(EXTRACTED ENTRIES)

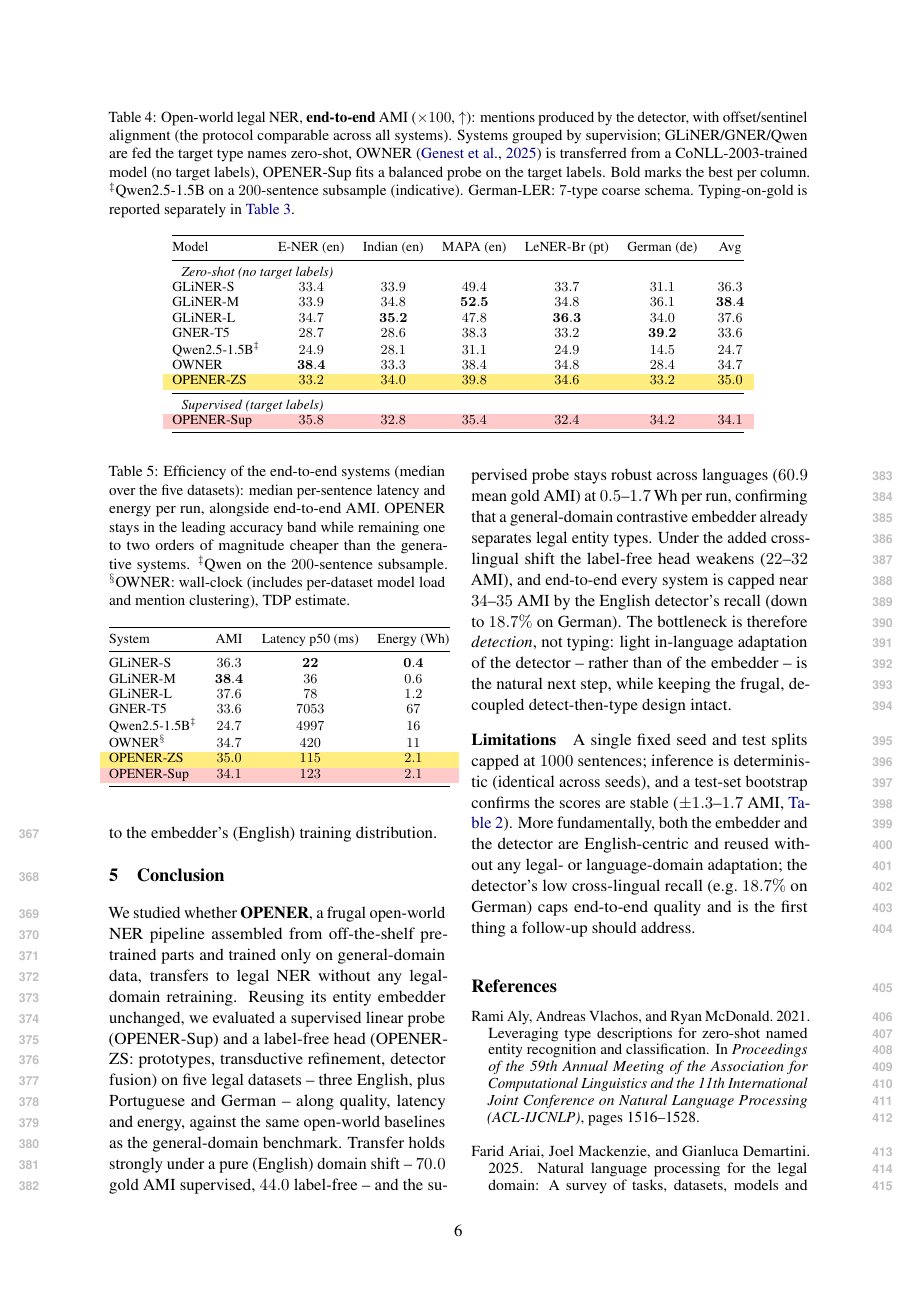
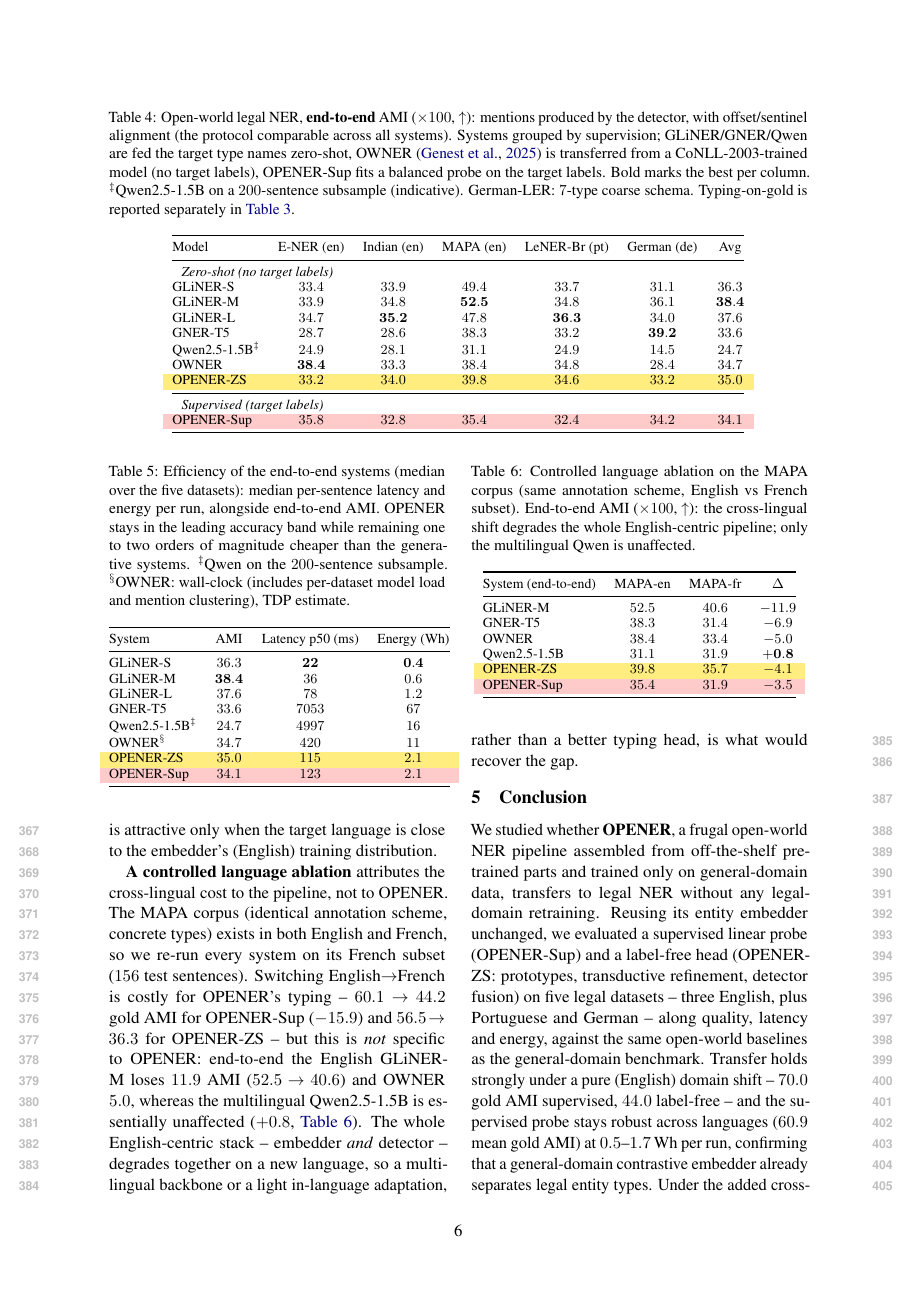
Before and after one commit to Thibault-GAREL/LyRIDS_Law-OPENER, a LaTeX paper (paper/main.tex, which reads paper/sections/04_experiments.tex): page 6 of 8. Compiled offline with pdfLaTeX.

Commit message:
Add controlled en->fr language ablation (MAPA-fr) to Analysis
New tab:legal-mapafr + paragraph: re-run all systems on MAPA's French subset
(same annotation scheme) to isolate the language effect. English->French costs
OPENER-Sup 15.9 gold AMI, but this hits the whole English-centric pipeline
(GLiNER-M -11.9 e2e, OWNER -5.0), not OPENER specifically; only the multilingual
Qwen is unaffected (+0.8). Argues a multilingual backbone / in-language
adaptation -- not a better typing head -- is the lever. Kept out of the main
5-dataset averages (controlled probe). Compiles clean: 8 pages, 0 undef.

Co-Authored-By: Claude Opus 4.8 (1M context) <noreply@anthropic.com>

```diff
--- a/paper/sections/04_experiments.tex
+++ b/paper/sections/04_experiments.tex
@@ -168,4 +168,25 @@ Two distribution shifts act together here, and the results separate them cleanly
 
 The \textbf{specialised-schema} stress test points the same way. On German-LER's fine $19$-type schema, OPENER-Sup still reaches $62.0$ gold AMI -- the embedder separates even fine legal distinctions once a probe names them -- but OPENER-ZS falls to $22.1$, as many fine German type codes have no faithful English label-name prototype.
 
-The binding constraint end-to-end is \textbf{detection}, not typing: GLiNER-L's offset recall falls from $57.4\%$ (en) to $18.7\%$ (de), so all end-to-end scores compress to ${\approx}34$--$35$ regardless of the typing head. This localises where domain adaptation would pay off first: a light, in-language adaptation of the \emph{detector} (or a multilingual one) would lift the ceiling far more than a better typing head. Within our frugal, retraining-free budget, OPENER-Sup is the safe operating point across languages, while OPENER-ZS is attractive only when the target language is close to the embedder's (English) training distribution.
+The binding constraint end-to-end is \textbf{detection}, not typing: GLiNER-L's offset recall falls from $57.4\%$ (en) to $18.7\%$ (de), so on the legal-specific schemas the end-to-end scores compress to ${\approx}34$--$35$ regardless of the typing head. This localises where domain adaptation would pay off first: a light, in-language adaptation of the \emph{detector} (or a multilingual one) would lift the ceiling far more than a better typing head. Within our frugal, retraining-free budget, OPENER-Sup is the safe operating point across languages, while OPENER-ZS is attractive only when the target language is close to the embedder's (English) training distribution.
+
+\textbf{A controlled language ablation} attributes the cross-lingual cost to the pipeline, not to OPENER. The MAPA corpus (identical annotation scheme, concrete types) exists in both English and French, so we re-run every system on its French subset ($156$ test sentences). Switching English$\to$French is costly for OPENER's typing -- $60.1\!\to\!44.2$ gold AMI for OPENER-Sup ($-15.9$) and $56.5\!\to\!36.3$ for OPENER-ZS -- but this is \emph{not} specific to OPENER: end-to-end the English GLiNER-M loses $11.9$ AMI ($52.5\!\to\!40.6$) and OWNER $5.0$, whereas the multilingual Qwen2.5-1.5B is essentially unaffected ($+0.8$, \autoref{tab:legal-mapafr}). The whole English-centric stack -- embedder \emph{and} detector -- degrades together on a new language, so a multilingual backbone or a light in-language adaptation, rather than a better typing head, is what would recover the gap.
+
+\begin{table}[t]
+\centering
+\caption{Controlled language ablation on the MAPA corpus (same annotation scheme, English vs French subset). End-to-end AMI ($\times100$, $\uparrow$): the cross-lingual shift degrades the whole English-centric pipeline; only the multilingual Qwen is unaffected.}
+\label{tab:legal-mapafr}
+\small
+\begin{tabular}{@{}lccc@{}}
+\toprule
+System (end-to-end) & MAPA-en & MAPA-fr & $\Delta$ \\
+\midrule
+GLiNER-M & $52.5$ & $40.6$ & $-11.9$ \\
+GNER-T5  & $38.3$ & $31.4$ & $-6.9$ \\
+OWNER    & $38.4$ & $33.4$ & $-5.0$ \\
+Qwen2.5-1.5B & $31.1$ & $31.9$ & $\mathbf{+0.8}$ \\
+\rowcolor{hlyellow} OPENER-ZS & $39.8$ & $35.7$ & $-4.1$ \\
+\rowcolor{hlred} OPENER-Sup & $35.4$ & $31.9$ & $-3.5$ \\
+\bottomrule
+\end{tabular}
+\end{table}
```
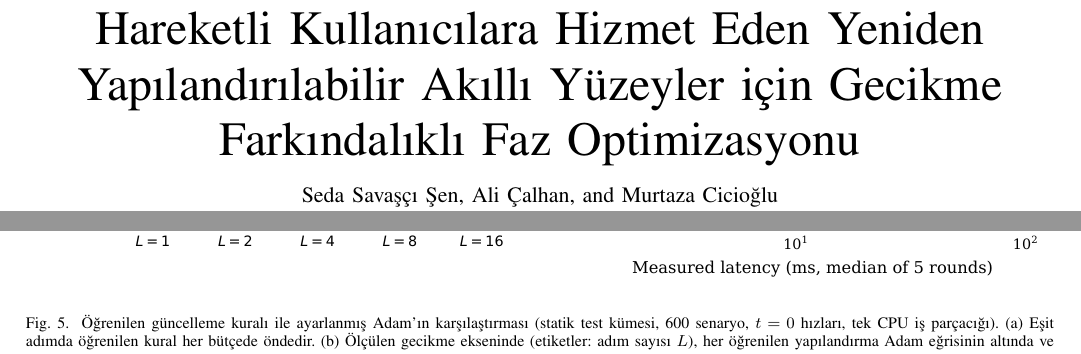
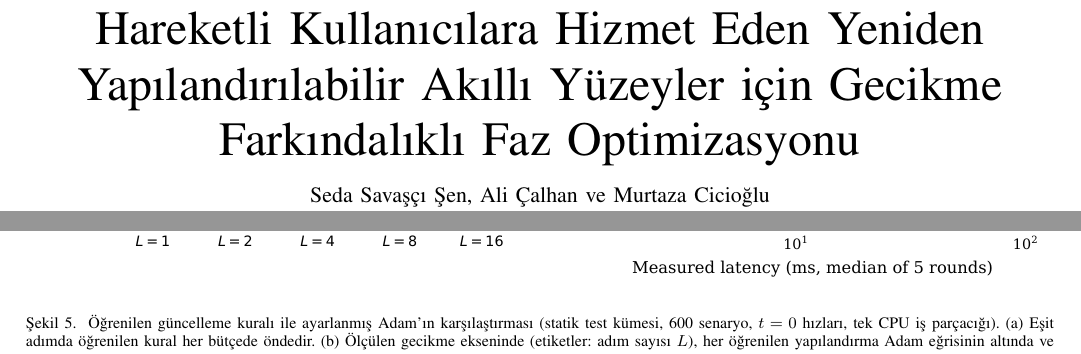
Before and after one commit to sedasavascisen/sedasavascisen, a LaTeX thesis (thesis_exp/makale2_turkce/makale2_tr.tex): two parts of pages 1 and 8 of 10, joined at a grey line, cut so that both start at the same text. Compiled offline with pdfLaTeX.

Commit message:
paper 2 Turkish working translation complete: 10 pages, parity check 11/11 (numbers, math, refs, cites, labels identical), Turkish LaTeX labels, no overfull boxes
Co-Authored-By: Claude Opus 5.5 <noreply@anthropic.com>
Claude-Session: https://claude.ai/code/session_019YHrDE6QVGXwEesZTaowH5

```diff
--- a/thesis_exp/makale2_turkce/makale2_tr.tex
+++ b/thesis_exp/makale2_turkce/makale2_tr.tex
@@ -16,10 +16,15 @@
 \graphicspath{{../makale2_revizyon/}}
 \emergencystretch=1em
 \begin{document}
+\renewcommand{\abstractname}{Özet}
+\renewcommand{\IEEEkeywordsname}{Anahtar Kelimeler}
+\renewcommand{\figurename}{Şekil}
+\renewcommand{\tablename}{Tablo}
+\renewcommand{\refname}{Kaynaklar}
 
 \title{Hareketli Kullanıcılara Hizmet Eden Yeniden Yapılandırılabilir Akıllı Yüzeyler için Gecikme Farkındalıklı Faz Optimizasyonu}
 
-\author{Seda~Savaşçı~Şen, Ali~Çalhan, and Murtaza~Cicioğlu%
+\author{Seda~Savaşçı~Şen, Ali~Çalhan ve Murtaza~Cicioğlu%
 \thanks{(Sorumlu yazar: Seda Savaşçı Şen.) Bu belge, IEEE Transactions on Wireless Communications'a gönderilen İngilizce makalenin birebir Türkçe çalışma çevirisidir; şekillerdeki etiketler İngilizce bırakılmıştır.}%
 \thanks{S.~Savaşçı~Şen, Düzce Üniversitesi Elektrik-Elektronik Mühendisliği Bölümü, Düzce, Türkiye (e-posta: sedasavascisen@duzce.edu.tr).}%
 \thanks{A.~Çalhan, Düzce Üniversitesi Bilgisayar Mühendisliği Bölümü, Düzce, Türkiye (e-posta: alicalhan@gmail.com).}%
```
Also changed, not shown: thesis_exp/makale2_turkce/tables/tab_aging.tex (+1 -1 lines), thesis_exp/makale2_turkce/README.md (added), thesis_exp/makale2_turkce/makale2_tr.pdf (added), thesis_exp/makale2_turkce/makale2_tr.tex (2 more changed lines).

(End EXTRACTED ENTRIES)

● WHAT YOU WILL DO
Please print the data above in its entirety, exactly, but without any picture.

● OUTPUT FOR THIS TASK
Before and after one commit to Thibault-GAREL/LyRIDS_Law-OPENER, a LaTeX paper (paper/main.tex, which reads paper/sections/04_experiments.tex): page 6 of 8. Compiled offline with pdfLaTeX.

Commit message:
Add controlled en->fr language ablation (MAPA-fr) to Analysis
New tab:legal-mapafr + paragraph: re-run all systems on MAPA's French subset
(same annotation scheme) to isolate the language effect. English->French costs
OPENER-Sup 15.9 gold AMI, but this hits the whole English-centric pipeline
(GLiNER-M -11.9 e2e, OWNER -5.0), not OPENER specifically; only the multilingual
Qwen is unaffected (+0.8). Argues a multilingual backbone / in-language
adaptation -- not a better typing head -- is the lever. Kept out of the main
5-dataset averages (controlled probe). Compiles clean: 8 pages, 0 undef.

Co-Authored-By: Claude Opus 4.8 (1M context) <noreply@anthropic.com>

```diff
--- a/paper/sections/04_experiments.tex
+++ b/paper/sections/04_experiments.tex
@@ -168,4 +168,25 @@ Two distribution shifts act together here, and the results separate them cleanly
 
 The \textbf{specialised-schema} stress test points the same way. On German-LER's fine $19$-type schema, OPENER-Sup still reaches $62.0$ gold AMI -- the embedder separates even fine legal distinctions once a probe names them -- but OPENER-ZS falls to $22.1$, as many fine German type codes have no faithful English label-name prototype.
 
-The binding constraint end-to-end is \textbf{detection}, not typing: GLiNER-L's offset recall falls from $57.4\%$ (en) to $18.7\%$ (de), so all end-to-end scores compress to ${\approx}34$--$35$ regardless of the typing head. This localises where domain adaptation would pay off first: a light, in-language adaptation of the \emph{detector} (or a multilingual one) would lift the ceiling far more than a better typing head. Within our frugal, retraining-free budget, OPENER-Sup is the safe operating point across languages, while OPENER-ZS is attractive only when the target language is close to the embedder's (English) training distribution.
+The binding constraint end-to-end is \textbf{detection}, not typing: GLiNER-L's offset recall falls from $57.4\%$ (en) to $18.7\%$ (de), so on the legal-specific schemas the end-to-end scores compress to ${\approx}34$--$35$ regardless of the typing head. This localises where domain adaptation would pay off first: a light, in-language adaptation of the \emph{detector} (or a multilingual one) would lift the ceiling far more than a better typing head. Within our frugal, retraining-free budget, OPENER-Sup is the safe operating point across languages, while OPENER-ZS is attractive only when the target language is close to the embedder's (English) training distribution.
+
+\textbf{A controlled language ablation} attributes the cross-lingual cost to the pipeline, not to OPENER. The MAPA corpus (identical annotation scheme, concrete types) exists in both English and French, so we re-run every system on its French subset ($156$ test sentences). Switching English$\to$French is costly for OPENER's typing -- $60.1\!\to\!44.2$ gold AMI for OPENER-Sup ($-15.9$) and $56.5\!\to\!36.3$ for OPENER-ZS -- but this is \emph{not} specific to OPENER: end-to-end the English GLiNER-M loses $11.9$ AMI ($52.5\!\to\!40.6$) and OWNER $5.0$, whereas the multilingual Qwen2.5-1.5B is essentially unaffected ($+0.8$, \autoref{tab:legal-mapafr}). The whole English-centric stack -- embedder \emph{and} detector -- degrades together on a new language, so a multilingual backbone or a light in-language adaptation, rather than a better typing head, is what would recover the gap.
+
+\begin{table}[t]
+\centering
+\caption{Controlled language ablation on the MAPA corpus (same annotation scheme, English vs French subset). End-to-end AMI ($\times100$, $\uparrow$): the cross-lingual shift degrades the whole English-centric pipeline; only the multilingual Qwen is unaffected.}
+\label{tab:legal-mapafr}
+\small
+\begin{tabular}{@{}lccc@{}}
+\toprule
+System (end-to-end) & MAPA-en & MAPA-fr & $\Delta$ \\
+\midrule
+GLiNER-M & $52.5$ & $40.6$ & $-11.9$ \\
+GNER-T5  & $38.3$ & $31.4$ & $-6.9$ \\
+OWNER    & $38.4$ & $33.4$ & $-5.0$ \\
+Qwen2.5-1.5B & $31.1$ & $31.9$ & $\mathbf{+0.8}$ \\
+\rowcolor{hlyellow} OPENER-ZS & $39.8$ & $35.7$ & $-4.1$ \\
+\rowcolor{hlred} OPENER-Sup & $35.4$ & $31.9$ & $-3.5$ \\
+\bottomrule
+\end{tabular}
+\end{table}
```
Before and after one commit to sedasavascisen/sedasavascisen, a LaTeX thesis (thesis_exp/makale2_turkce/makale2_tr.tex): two parts of pages 1 and 8 of 10, joined at a grey line, cut so that both start at the same text. Compiled offline with pdfLaTeX.

Commit message:
paper 2 Turkish working translation complete: 10 pages, parity check 11/11 (numbers, math, refs, cites, labels identical), Turkish LaTeX labels, no overfull boxes
Co-Authored-By: Claude Opus 5.5 <noreply@anthropic.com>
Claude-Session: https://claude.ai/code/session_019YHrDE6QVGXwEesZTaowH5

```diff
--- a/thesis_exp/makale2_turkce/makale2_tr.tex
+++ b/thesis_exp/makale2_turkce/makale2_tr.tex
@@ -16,10 +16,15 @@
 \graphicspath{{../makale2_revizyon/}}
 \emergencystretch=1em
 \begin{document}
+\renewcommand{\abstractname}{Özet}
+\renewcommand{\IEEEkeywordsname}{Anahtar Kelimeler}
+\renewcommand{\figurename}{Şekil}
+\renewcommand{\tablename}{Tablo}
+\renewcommand{\refname}{Kaynaklar}
 
 \title{Hareketli Kullanıcılara Hizmet Eden Yeniden Yapılandırılabilir Akıllı Yüzeyler için Gecikme Farkındalıklı Faz Optimizasyonu}
 
-\author{Seda~Savaşçı~Şen, Ali~Çalhan, and Murtaza~Cicioğlu%
+\author{Seda~Savaşçı~Şen, Ali~Çalhan ve Murtaza~Cicioğlu%
 \thanks{(Sorumlu yazar: Seda Savaşçı Şen.) Bu belge, IEEE Transactions on Wireless Communications'a gönderilen İngilizce makalenin birebir Türkçe çalışma çevirisidir; şekillerdeki etiketler İngilizce bırakılmıştır.}%
 \thanks{S.~Savaşçı~Şen, Düzce Üniversitesi Elektrik-Elektronik Mühendisliği Bölümü, Düzce, Türkiye (e-posta: sedasavascisen@duzce.edu.tr).}%
 \thanks{A.~Çalhan, Düzce Üniversitesi Bilgisayar Mühendisliği Bölümü, Düzce, Türkiye (e-posta: alicalhan@gmail.com).}%
```
Also changed, not shown: thesis_exp/makale2_turkce/tables/tab_aging.tex (+1 -1 lines), thesis_exp/makale2_turkce/README.md (added), thesis_exp/makale2_turkce/makale2_tr.pdf (added), thesis_exp/makale2_turkce/makale2_tr.tex (2 more changed lines).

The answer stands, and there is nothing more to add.